SUPPLIED DATA —

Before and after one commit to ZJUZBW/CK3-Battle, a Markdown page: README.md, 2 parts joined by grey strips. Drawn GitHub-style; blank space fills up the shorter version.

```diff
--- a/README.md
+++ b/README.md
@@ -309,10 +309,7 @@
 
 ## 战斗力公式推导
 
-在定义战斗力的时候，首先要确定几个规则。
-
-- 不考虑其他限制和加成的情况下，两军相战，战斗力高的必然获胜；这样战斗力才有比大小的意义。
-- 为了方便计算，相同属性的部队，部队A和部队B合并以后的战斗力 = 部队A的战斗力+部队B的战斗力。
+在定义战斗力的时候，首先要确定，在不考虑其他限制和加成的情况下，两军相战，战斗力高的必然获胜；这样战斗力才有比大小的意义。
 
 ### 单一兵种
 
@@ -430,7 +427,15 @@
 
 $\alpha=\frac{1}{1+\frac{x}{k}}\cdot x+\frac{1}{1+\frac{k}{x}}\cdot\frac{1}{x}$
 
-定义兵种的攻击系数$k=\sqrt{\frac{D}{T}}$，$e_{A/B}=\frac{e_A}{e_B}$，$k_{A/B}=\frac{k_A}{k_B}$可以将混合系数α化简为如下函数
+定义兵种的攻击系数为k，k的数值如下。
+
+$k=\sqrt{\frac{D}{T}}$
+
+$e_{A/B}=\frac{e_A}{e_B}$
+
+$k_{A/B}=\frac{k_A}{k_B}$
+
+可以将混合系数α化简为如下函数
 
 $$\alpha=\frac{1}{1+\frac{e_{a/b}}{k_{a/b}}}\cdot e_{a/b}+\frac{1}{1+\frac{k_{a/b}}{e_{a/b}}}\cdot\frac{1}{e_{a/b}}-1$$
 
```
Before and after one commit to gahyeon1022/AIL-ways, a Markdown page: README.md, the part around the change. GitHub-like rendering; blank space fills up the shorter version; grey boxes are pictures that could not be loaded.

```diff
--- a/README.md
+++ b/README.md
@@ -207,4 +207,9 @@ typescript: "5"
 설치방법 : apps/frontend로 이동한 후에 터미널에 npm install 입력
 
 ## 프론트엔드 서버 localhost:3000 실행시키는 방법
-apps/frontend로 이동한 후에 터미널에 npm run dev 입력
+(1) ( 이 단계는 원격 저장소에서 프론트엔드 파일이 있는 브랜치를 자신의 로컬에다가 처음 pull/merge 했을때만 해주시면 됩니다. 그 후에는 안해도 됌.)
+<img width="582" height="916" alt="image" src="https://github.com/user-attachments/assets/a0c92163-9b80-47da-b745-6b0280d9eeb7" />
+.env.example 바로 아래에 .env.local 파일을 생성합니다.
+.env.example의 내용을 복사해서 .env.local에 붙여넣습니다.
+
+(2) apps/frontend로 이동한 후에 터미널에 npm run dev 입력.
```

REQUIRED ACTION —
Retype each line of the material above exactly.

FINAL ANSWER —
Before and after one commit to ZJUZBW/CK3-Battle, a Markdown page: README.md, 2 parts joined by grey strips. Drawn GitHub-style; blank space fills up the shorter version.

```diff
--- a/README.md
+++ b/README.md
@@ -309,10 +309,7 @@
 
 ## 战斗力公式推导
 
-在定义战斗力的时候，首先要确定几个规则。
-
-- 不考虑其他限制和加成的情况下，两军相战，战斗力高的必然获胜；这样战斗力才有比大小的意义。
-- 为了方便计算，相同属性的部队，部队A和部队B合并以后的战斗力 = 部队A的战斗力+部队B的战斗力。
+在定义战斗力的时候，首先要确定，在不考虑其他限制和加成的情况下，两军相战，战斗力高的必然获胜；这样战斗力才有比大小的意义。
 
 ### 单一兵种
 
@@ -430,7 +427,15 @@
 
 $\alpha=\frac{1}{1+\frac{x}{k}}\cdot x+\frac{1}{1+\frac{k}{x}}\cdot\frac{1}{x}$
 
-定义兵种的攻击系数$k=\sqrt{\frac{D}{T}}$，$e_{A/B}=\frac{e_A}{e_B}$，$k_{A/B}=\frac{k_A}{k_B}$可以将混合系数α化简为如下函数
+定义兵种的攻击系数为k，k的数值如下。
+
+$k=\sqrt{\frac{D}{T}}$
+
+$e_{A/B}=\frac{e_A}{e_B}$
+
+$k_{A/B}=\frac{k_A}{k_B}$
+
+可以将混合系数α化简为如下函数
 
 $$\alpha=\frac{1}{1+\frac{e_{a/b}}{k_{a/b}}}\cdot e_{a/b}+\frac{1}{1+\frac{k_{a/b}}{e_{a/b}}}\cdot\frac{1}{e_{a/b}}-1$$
 
```
Before and after one commit to gahyeon1022/AIL-ways, a Markdown page: README.md, the part around the change. GitHub-like rendering; blank space fills up the shorter version; grey boxes are pictures that could not be loaded.

```diff
--- a/README.md
+++ b/README.md
@@ -207,4 +207,9 @@ typescript: "5"
 설치방법 : apps/frontend로 이동한 후에 터미널에 npm install 입력
 
 ## 프론트엔드 서버 localhost:3000 실행시키는 방법
-apps/frontend로 이동한 후에 터미널에 npm run dev 입력
+(1) ( 이 단계는 원격 저장소에서 프론트엔드 파일이 있는 브랜치를 자신의 로컬에다가 처음 pull/merge 했을때만 해주시면 됩니다. 그 후에는 안해도 됌.)
+<img width="582" height="916" alt="image" src="https://github.com/user-attachments/assets/a0c92163-9b80-47da-b745-6b0280d9eeb7" />
+.env.example 바로 아래에 .env.local 파일을 생성합니다.
+.env.example의 내용을 복사해서 .env.local에 붙여넣습니다.
+
+(2) apps/frontend로 이동한 후에 터미널에 npm run dev 입력.
```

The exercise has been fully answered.